Indigenous led walks in Edmonton this August with Sierra Club Prairie
Our Prairie Chapter will host a series of 1-2 hour walks through the nature areas of Edmonton (such as the River Valley or Mill Creek Ravine) sponsored by the Alberta Ecotrust. These will be Indigenous led walks. We will be taking stops for conversations about the land and history, and even stories and poems will be shared.
There will be three walks this summer (Saturday August 5th, 19th, and 26th) with some amazing hosts. Each walk will be led by a different host and be at a different location in Edmonton.
Since spots are limited, we may not be able to accommodate everyone and so we suggest registering sooner rather than later.
Below you will find both the details of the hosts, the date, time and location of the walk, and the registration links to each of them.
River Ramble – August 5th
Led by: Naomi Mcilwraith, Indigenous Narrative Supervisor at Indigenous Peoples Experience.
Naomi McIlwraith hails from amiskwacî-wâskahikan, Plains Cree for Beaver Mountain House, also known as Edmonton. In all that she does, Naomi honours her parents, Lavona and Mowat McIlwraith, her four grandparents, Lucabelle and James Meakes, and Davida and Charles McIlwraith. As a Cree – Ojibwe – Métis writer, Naomi is grateful for her education and pledges to use it to build a more peaceful world.
Born and raised here, she has wandered near and far but always manages to find her way back to her home on Treaty Six land. A teacher, a talker, a poet, and a peacemaker, she now works as an Indigenous Interpreter, Supervisor,
Researcher, and Writer at the new Indigenous People’s Experience at Fort Edmonton Park over there by that wee bend in the North Saskatchewan River just upstream of the Quesnel Bridge. She is totally honoured to spend a while with you walking along the Mighty North Saskatchewan River near that same wee bend just upstream of the Quesnel Bridge!
Time: 9:00am to 11:00am
Location: North Saskatchewan River Valley, around Fort Edmonton Park, near the Quesnell Bridge.
Ancient and Recent Edmonton – August 19th
Led by: Dr. Dwayne Donald, University of Alberta Education Professor and Canada Research Chair. More information at the registration page!
Time: 10:00am to 12:00pm
Location: North Saskatchewan River, upstream of the Quesnel Bridge near Fort Edmonton Park.
Through the Trees with Chickadee – August 26th
Led by: Krista Leddy, Local Artist and Educator
Krista Leddy is a proud Métis woman whose family comes from the historical Métis communities of St. Albert and Lac St. Anne. She currently calls amiskwaciywâskahikan (Edmonton) home.

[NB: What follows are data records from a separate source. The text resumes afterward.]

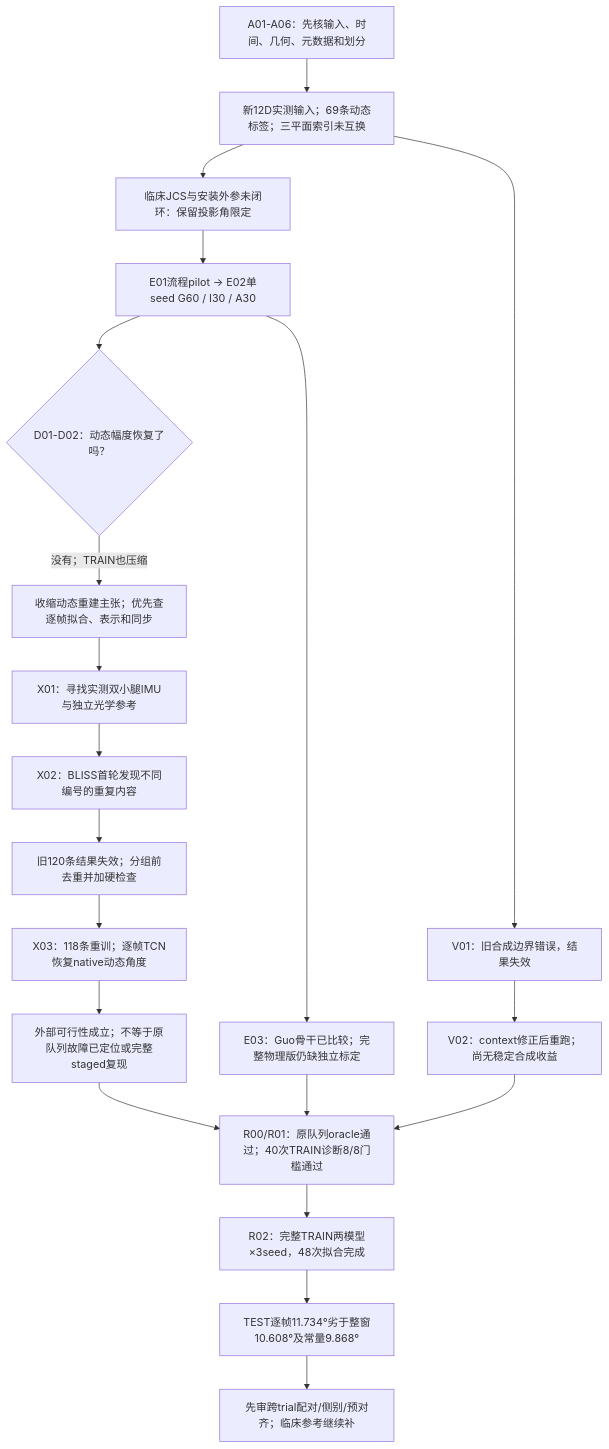
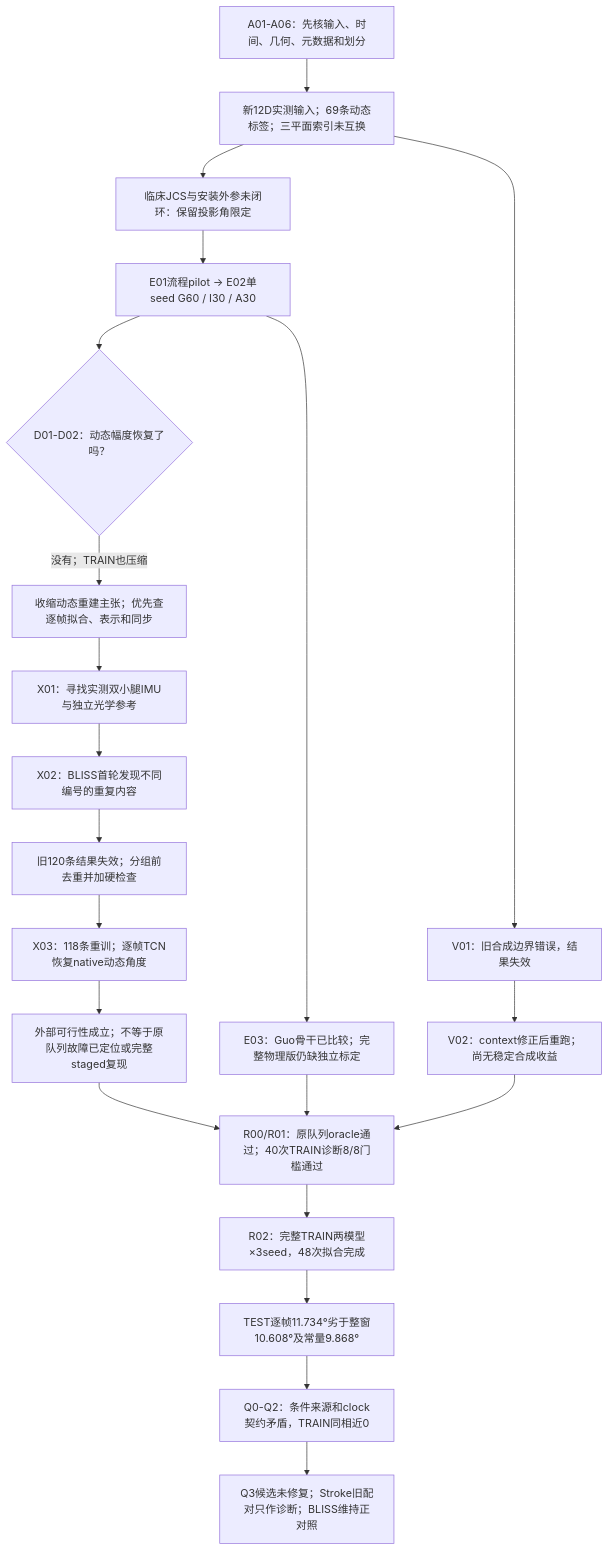
The diagram in Digital Twin/halfyeat/SII2027_EXPERIMENT_DECISIONS_20261020_ZH.md (InchengWang/NMS-GAP), drawn with Mermaid before and after one commit. The commit also changed other lines of this file and 9 other files, not shown here.

````diff
--- a/Digital Twin/halfyeat/SII2027_EXPERIMENT_DECISIONS_20261020_ZH.md
+++ b/Digital Twin/halfyeat/SII2027_EXPERIMENT_DECISIONS_20261020_ZH.md
@@ -27,22 +29,23 @@
 ```mermaid
 flowchart TD
     A["A01-A06：先核输入、时间、几何、元数据和划分"] --> B["新12D实测输入；69条动态标签；三平面索引未互换"]
     B --> C["临床JCS与安装外参未闭环：保留投影角限定"]
     C --> D["E01流程pilot → E02单seed G60 / I30 / A30"]
     D --> E{"D01-D02：动态幅度恢复了吗？"}
     E -->|"没有；TRAIN也压缩"| F["收缩动态重建主张；优先查逐帧拟合、表示和同步"]
     D --> G["E03：Guo骨干已比较；完整物理版仍缺独立标定"]
     B --> H["V01：旧合成边界错误，结果失效"]
     H --> I["V02：context修正后重跑；尚无稳定合成收益"]
     F --> J["X01：寻找实测双小腿IMU与独立光学参考"]
     J --> K["X02：BLISS首轮发现不同编号的重复内容"]
     K --> L["旧120条结果失效；分组前去重并加硬检查"]
     L --> M["X03：118条重训；逐帧TCN恢复native动态角度"]
     M --> N["外部可行性成立；不等于原队列故障已定位或完整staged复现"]
     N --> O["R00/R01：原队列oracle通过；40次TRAIN诊断8/8门槛通过"]
     O --> P["R02：完整TRAIN两模型×3seed，48次拟合完成"]
     P --> Q["TEST逐帧11.734°劣于整窗10.608°及常量9.868°"]
-    Q --> R["先审跨trial配对/侧别/预对齐；临床参考继续补"]
+    Q --> R["Q0-Q2：条件来源和clock契约矛盾，TRAIN同相近0"]
+    R --> S["Q3候选未修复；Stroke旧配对只作诊断；BLISS维持正对照"]
     I --> O
     G --> O
 ```
````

She is an internationally known artist who uses stories embodied within the plants, animals, land, and water to guide the work she create
Krista has a passion to share what she knows about the world around her to anyone with an open spirit and mind.
Time: 10:00am to 12:00pm
Location: Mill Creek Ravine North (North of the Near the Mill Creek Pool)
You are more than welcome to register for multiple walks, however, as there will be 30 to 50 participants per walk, we do want as many different people to have a chance to go on these. There is a section in the registration to list the walk you would like to have priority for. If there ends up being room in one of the additional walks, we will consider you for that one too!
Have questions? Here are some answers:
Q: Are Children allowed?
A: While children are permitted, they must be accompanied by an adult at all times. This walk will consist of potentially going through different terrains (such as paths, forests, etc.) with stops in which the hosts will talk or hold discussions. As long as any children are able to handle the time length of the walk, and being respectful towards the land, our host, and any other participants, then they are more than welcome to join us on this walk!
Q: Is it free?
A: It is free!
Q: Should we bring anything?
A: Having water and a snack is a great idea! Along with clothes that will be appropriate for the weather
We hope to see you this summer!
P.S. Want to do more to support the work of the Prairie Chapter like these walks? If you haven’t already consider becoming a member of Sierra Club Canada’s Prairie Chapter. By becoming a member you’ll also gain access to resources that can help you in your work to protect our environment.